Make your Windows 7 user experience that much more efficient by pinning often used programs to the taskbar, that little bar running across the bottom of your desktop.
STEP 1: Find the program you want to pin...usually this is as easy as using the Start menu search box and typing the name of the program.
STEP 2: Simply right click on the program you'd like to pin, and select "Pin to Taskbar." That's all there is to it!
NOTE: You can also pin any program you find using Windows Explorer, to the taskbar or the Start men...if it ends in ".exe" and/or is listed as an application file type, chances are you can pin it! Just right click on the file and make your choice.
Call me a traditionalist, call me stubborn, call me ELA, but I like my fonts, and if I have to type, highlight, and change the font for every one of my text boxes in SMART Notebook to reflect my preference for Georgia, I'll do it!
But there's a better way!
In SMART Notebook, you can create your own custom theme and set your preferred font, and your preferred background, so that for every new page you create, it will automatically default to your preferences. Talk about a time saver! Here's how:
STEP 1: In SMART Notebook, go to Format - Themes - Create Theme.
STEP 2: This will create a little editable object within your SMART Notebook page. Simply name your theme and then double click on the text box and choose your preferred font.
STEP 3: Then right click within the object to "Set Background," choose your background (solid color, gradient...whatever you prefer) and hit "Save" to save your theme.
STEP 4: To use the theme you've created, go into the Gallery, My Content tab and find "Backgrounds and Themes." Double click the theme you created to make it active. (Note here how you could have multiple themes you've created and stored!)
When you double click your custom theme to insert, SMART Notebook will ask you if you want to use this theme for all pages (within that Notebook file)...which I do, so I just click OK! Presto!
That's it! Now, every time you create a new page within that Notebook file, all your font and background preferences will automatically be included. Want to see a theme creation in action? Here's a 90 second video that shows you the process.
With our switch to Outlook Web Access 2010, many people are still getting used to the default Conversation View, where emails from multiple senders (and your own) are grouped together based on a shared subject line. First, conversation view can be helpful because you can quickly see in one area any and all communication concerning that subject. But...it may take some getting used to, AND, thanks to one of y'all pointing out to the right (thank you!) using the conversation view can result in you accidentally forwarding an entire conversation to someone instead of just the email you intended!
It's not hard to turn off conversation view!
To turn off conversation view, simply click the little drop down arrow above your inbox where you'd normally change your view to By Date, From etc...
...at the bottom of the list is the Conversation check box. Deselect that, give it a second to reload and you're done!
Note: You can also choose to arrange the folder you're in by any of the characteristics below! This makes finding files much easier.
One of my favorite time saving tricks is when I know someone in particular sent me something but I can't find that email, I select any email from them, then "arrange by from" that whole folder....since I had an email from them selected before I chose to arrange the folder by "from," I'll automatically be in the section where all the emails from them appear!

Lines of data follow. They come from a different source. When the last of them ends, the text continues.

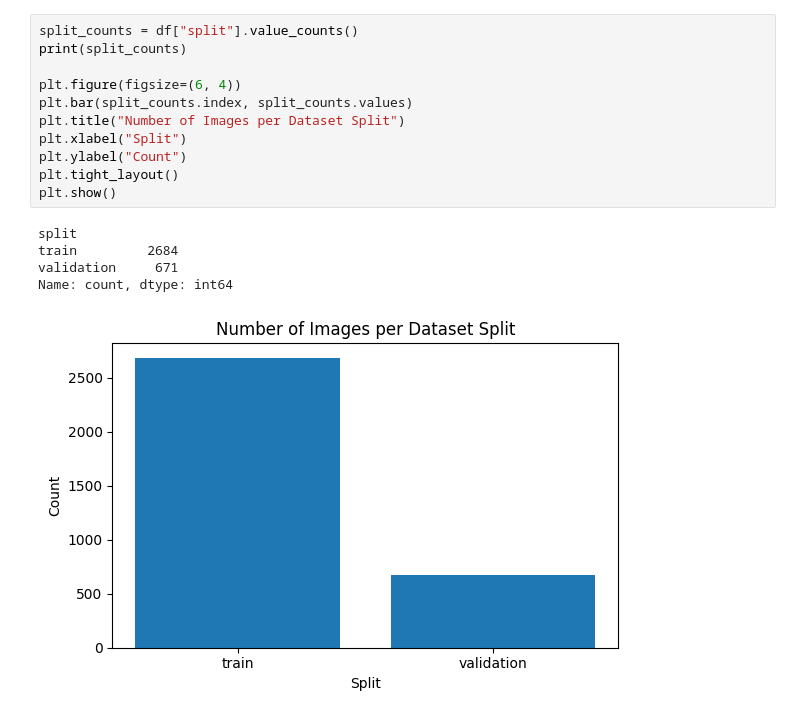
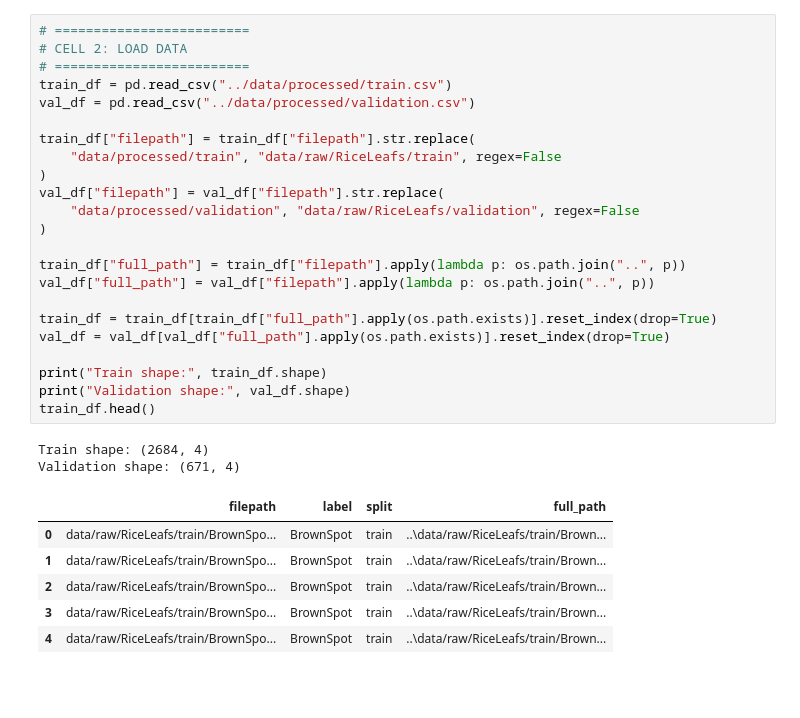
Before and after one commit to ninapascua/Rice-Leaf-Disease-Detection, a Jupyter notebook: notebooks/01_eda.ipynb, the cells around one changed output. Saved outputs shown, nothing was run; the diff lists cells and outputs as text; blank space fills up the shorter version.

```diff
--- a/notebooks/01_eda.ipynb
+++ b/notebooks/01_eda.ipynb
@@ -116,17 +14,32 @@ Number of duplicate rows: 0
-# %%
-split_counts = df["split"].value_counts()
-print(split_counts)
-
-plt.figure(figsize=(6, 4))
-plt.bar(split_counts.index, split_counts.values)
-plt.title("Number of Images per Dataset Split")
-plt.xlabel("Split")
-plt.ylabel("Count")
-plt.tight_layout()
-plt.show()
-# %% [output]
-split
-train         2684
-validation     671
-Name: count, dtype: int64
-[figure, removed]
+# %%
+# =========================
+# CELL 2: LOAD DATA
+# =========================
+train_df = pd.read_csv("../data/processed/train.csv")
+val_df = pd.read_csv("../data/processed/validation.csv")
+
+train_df["filepath"] = train_df["filepath"].str.replace(
+    "data/processed/train", "data/raw/RiceLeafs/train", regex=False
+)
+val_df["filepath"] = val_df["filepath"].str.replace(
+    "data/processed/validation", "data/raw/RiceLeafs/validation", regex=False
+)
+
+train_df["full_path"] = train_df["filepath"].apply(lambda p: os.path.join("..", p))
+val_df["full_path"] = val_df["filepath"].apply(lambda p: os.path.join("..", p))
+
+train_df = train_df[train_df["full_path"].apply(os.path.exists)].reset_index(drop=True)
+val_df = val_df[val_df["full_path"].apply(os.path.exists)].reset_index(drop=True)
+
+print("Train shape:", train_df.shape)
+print("Validation shape:", val_df.shape)
+train_df.head()
+# %% [output]
+Train shape: (2684, 4)
+Validation shape: (671, 4)
+|  | filepath | label | split | full_path |
+| 0 | data/raw/RiceLeafs/train/BrownSpo... | BrownSpot | train | ..\data/raw/RiceLeafs/train/Brown... |
+| 1 | data/raw/RiceLeafs/train/BrownSpo... | BrownSpot | train | ..\data/raw/RiceLeafs/train/Brown... |
+| 2 | data/raw/RiceLeafs/train/BrownSpo... | BrownSpot | train | ..\data/raw/RiceLeafs/train/Brown... |
+| 3 | data/raw/RiceLeafs/train/BrownSpo... | BrownSpot | train | ..\data/raw/RiceLeafs/train/Brown... |
+| 4 | data/raw/RiceLeafs/train/BrownSpo... | BrownSpot | train | ..\data/raw/RiceLeafs/train/Brown... |
```
Also changed, not shown: parts of 20 cells of this notebook, 23 other files.
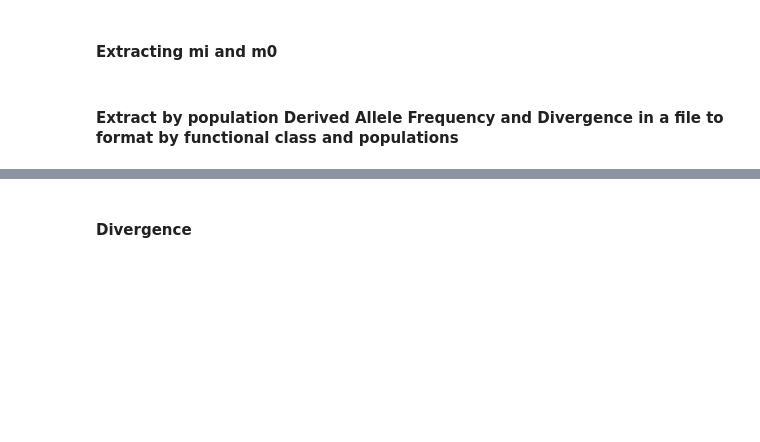
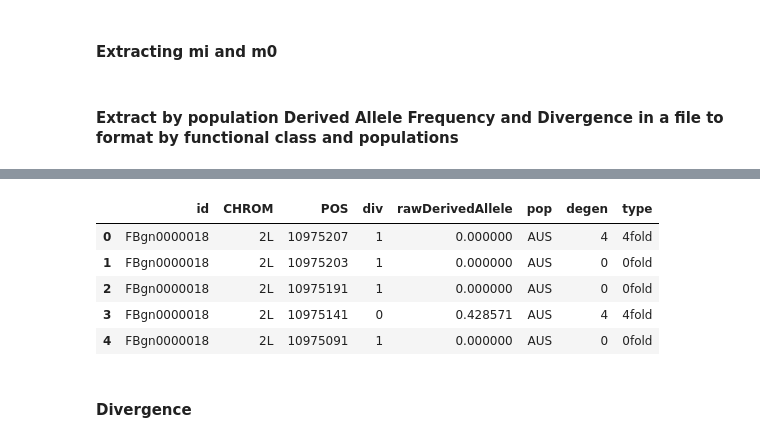
Before and after one commit to jmurga/iMKTData, a Jupyter notebook: notebooks/dmelProteins.ipynb, the cells around one changed output, grey strips where cells are left out. Cells and saved outputs as stored; diff of their text form; code cells hidden in the pictures; blank space fills up the shorter version.

```diff
--- a/notebooks/dmelProteins.ipynb
+++ b/notebooks/dmelProteins.ipynb
@@ -414,6 +402,8 @@ for j in cds['chr'].unique():
             totalFoldPositions = totalFoldPositions.append(data,ignore_index=True)
 # %% [markdown]
 #### Extract by population Derived Allele Frequency and Divergence in a file to format by functional class and populations
+# %%
+degeneratePositions = pd.read_csv('/home/jmurga/mkt/201903/rawData/dmel/annotations/zeroFourFoldPositions.tab',header=None,names=['CHROM','POS','degen','type'],sep='\t')
 # %%
 pops=['AUS','CHB','CO','EA','EF','EG','FR','GA','NTH','RAL','RG','SD','SP','USI','USW','ZI']
 
@@ -432,3 +444,14 @@ dmelSites.columns = ['id','CHROM','POS','div','rawDerivedAllele','type','pop']
+# %%
+dmelSites = pd.merge(dmelSites,degeneratePositions,how='left',left_on=['CHROM','POS'],right_on=['CHROM','POS'])
+dmelSites = dmelSites[dmelSites['type']!='mixed']
+dmelSites.head()
+# %% [output]
+|  | id | CHROM | POS | div | rawDerivedAllele | pop | degen | type |
+| 0 | FBgn0000018 | 2L | 10975207 | 1 | 0.000000 | AUS | 4 | 4fold |
+| 1 | FBgn0000018 | 2L | 10975203 | 1 | 0.000000 | AUS | 0 | 0fold |
+| 2 | FBgn0000018 | 2L | 10975191 | 1 | 0.000000 | AUS | 0 | 0fold |
+| 3 | FBgn0000018 | 2L | 10975141 | 0 | 0.428571 | AUS | 4 | 4fold |
+| 4 | FBgn0000018 | 2L | 10975091 | 1 | 0.000000 | AUS | 0 | 0fold |
 # %% [markdown]
 #### Divergence
 # %%
```
Also changed, not shown: parts of 45 cells of this notebook, 6 other files.
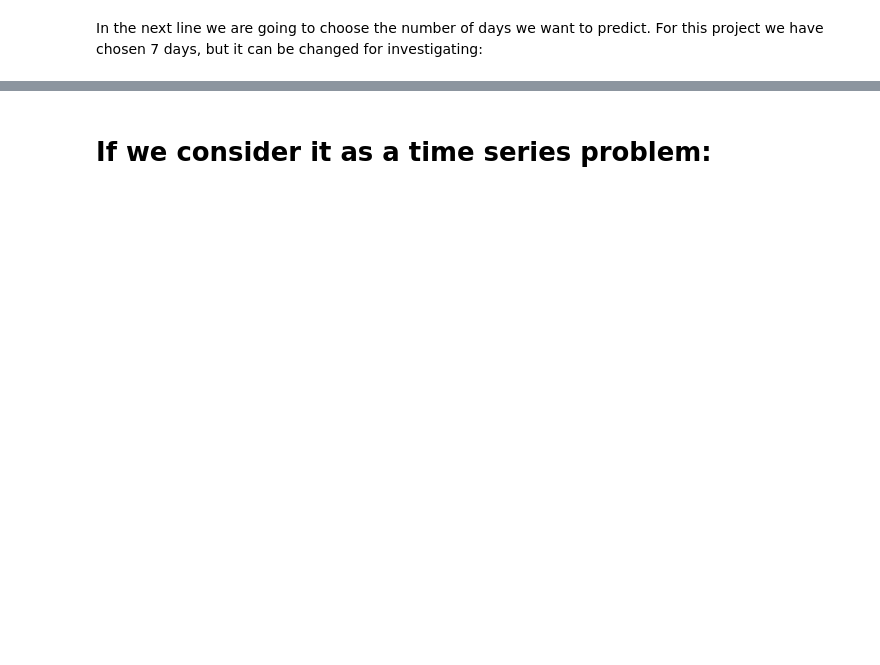
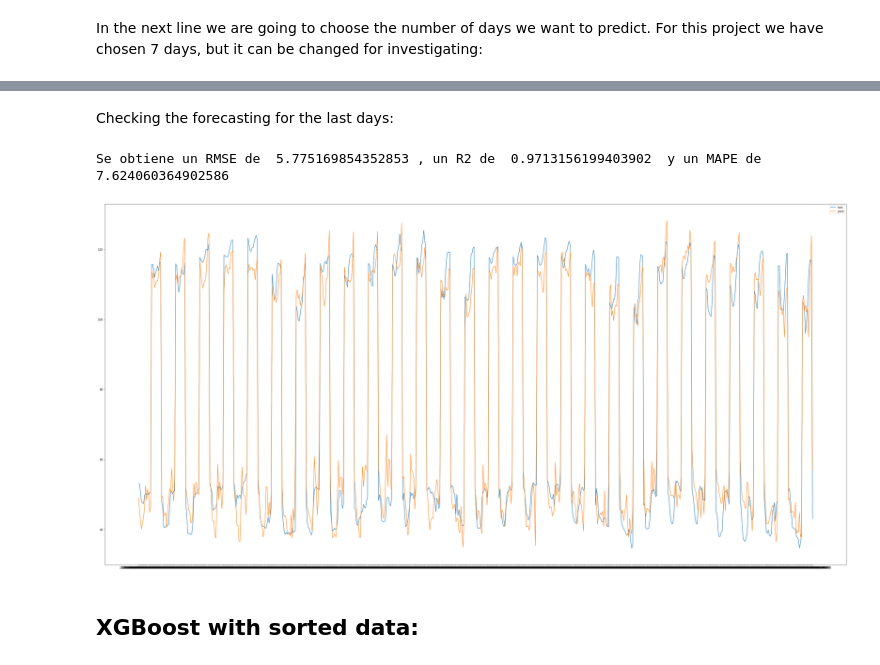
Before and after one commit to JoelDela/TFM-Master_Data_Science_Kschool, a Jupyter notebook: Models/Regressor.ipynb, the cells around one changed output, grey strips where cells are left out. Saved outputs shown, nothing was run; the diff lists cells and outputs as text; code cells hidden in the pictures; blank space fills up the shorter version.

```diff
--- a/Models/Regressor.ipynb
+++ b/Models/Regressor.ipynb
@@ -16,4 +20,9 @@ from sklearn.metrics import mean_squared_error, r2_score
 import matplotlib.pyplot as plt
 from sklearn.preprocessing import StandardScaler
 from sklearn.model_selection import GridSearchCV, train_test_split
+
+# After importing the modules, we are defining our functions:
+def mean_absolute_percentage_error(y_true, y_pred):
+    y_true, y_pred = np.array(y_true), np.array(y_pred)
+    return np.mean(np.abs((y_true - y_pred) / y_true)) * 100
 # %%
@@ -198,4 +222,19 @@ plt.show()
+# %% [markdown]
+Checking the forecasting for the last days:
+# %%
+y_pred_test = xgb_mod.best_estimator_.predict(X_test_pred)
+
+print('Se obtiene un RMSE de ',np.sqrt(mean_squared_error(y_test_pred, y_pred_test)),', un R2 de ',r2_score(y_test_pred, y_pred_test),' y un MAPE de',mean_absolute_percentage_error(y_test_pred, y_pred_test))
+
+plt.rcParams['figure.figsize'] = [50, 25]
+plt.plot(y_test_pred, label='test')
+plt.plot(y_pred_test, label='pred')
+plt.legend()
+plt.show()
+# %% [output]
+Se obtiene un RMSE de  5.775169854352853 , un R2 de  0.9713156199403902  y un MAPE de 7.624060364902586
+[figure, added]
 # %%
 pd.DataFrame({'y_test':y_test, 'y_pred':y_pred},index = y_test.index).to_csv('./../Visualization/Xgboost.csv')
-# %% [markdown]
-# If we consider it as a time series problem:
+# %% [markdown]
+## XGBoost with sorted data:
```
Also changed, not shown: parts of 56 cells of this notebook, 4 other files.
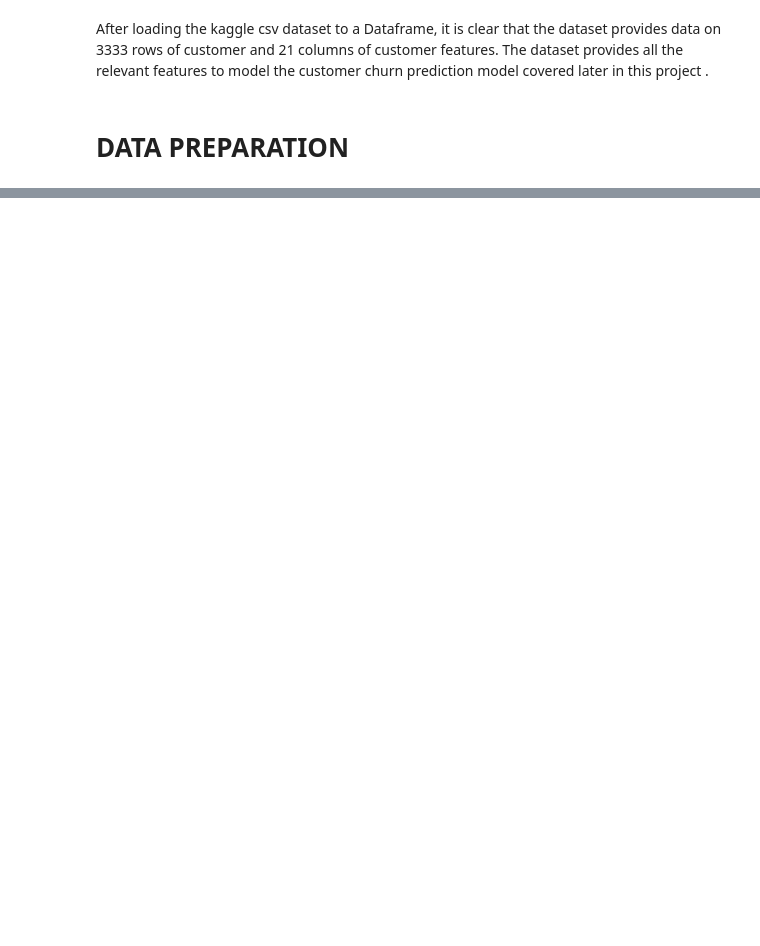
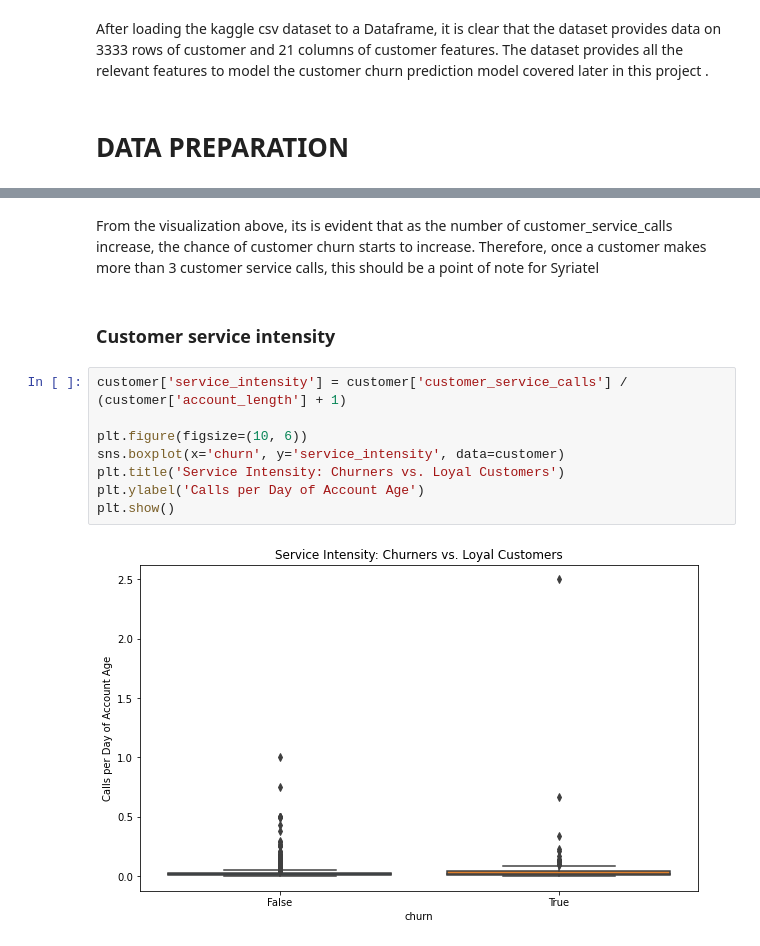
Before and after one commit to Stella-Kiarie/Phase_3_Project_CustomerChurn, a Jupyter notebook: student.ipynb, the cells around one changed output, grey strips where cells are left out. Saved outputs shown, nothing was run; the diff lists cells and outputs as text; blank space fills up the shorter version.

```diff
--- a/student.ipynb
+++ b/student.ipynb
@@ -83,0 +181,14 @@ The dataset provides all the relevant features to model the customer churn predi
+# %% [markdown]
+From the visualization above, its is evident that as the number of customer_service_calls increase, the chance of customer churn starts to increase. Therefore, once a customer makes more than 3 customer service calls, this should be a point of note for Syriatel
+# %% [markdown]
+### Customer service intensity
+# %%
+customer['service_intensity'] = customer['customer_service_calls'] / (customer['account_length'] + 1)
+
+plt.figure(figsize=(10, 6))
+sns.boxplot(x='churn', y='service_intensity', data=customer)
+plt.title('Service Intensity: Churners vs. Loyal Customers')
+plt.ylabel('Calls per Day of Account Age')
+plt.show()
+# %% [output]
+[figure, added]
```
Also changed, not shown: parts of 69 cells of this notebook, 1 other file.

Often times people are amazed at all the ways I can work with data and windows/tabs/multiple programs, but really there's nothing to it. Knowing the right combination of keystrokes enables you to keep your hands on the keyboard more often and minimize the times you have to go to the mouse. There are a ridiculous number of shortcuts out there (Microsoft's extensive list), but I just wanted to highlight some of the ones I use most often. With few exceptions, these can be used within and sometimes between most PC programs and applications (the key is making sure that the program you're trying to apply the action to is selected/active...most of the time this will be the last place/program you did something, but you can always left click on a field/space within the program too).
Be brave, try some out...shortcuts can save lots of time, and there's always CTRL+Z to undo your last action!
Print Version (put next to your computer for reference!)
MS Word 2007 Shortcuts (prepare to be overwhelmed :)
Did you know that if you're on the Windows 7 operating system, you have access to a great little tool for capturing, cropping, annotating, and saving screen shots of anything you see on your desktop? It's called the "Snipping Tool," and it's rapidly becoming a teacher favorite.
You can find it in a variety of ways, but here is the easiest:
Click on your Windows 7 Start icon in the bottom left-hand corner of your screen, then type "snipping"...
See it in action!
With Windows 7, which most of you are now using as an operating system, when you get too many windows open and want to get to the desktop quickly, you can click on the little space to the bottom right corner of your taskbar and you'll instantly get your desktop! Presto!
Why can this be useful? Minimizing multiple windows takes time when trying to "dig" back down to your desktop. This takes you there in one click!
K12 Mobile Learning Specialist, IT Zealot and Advocate, M.Ed.Tech, MTT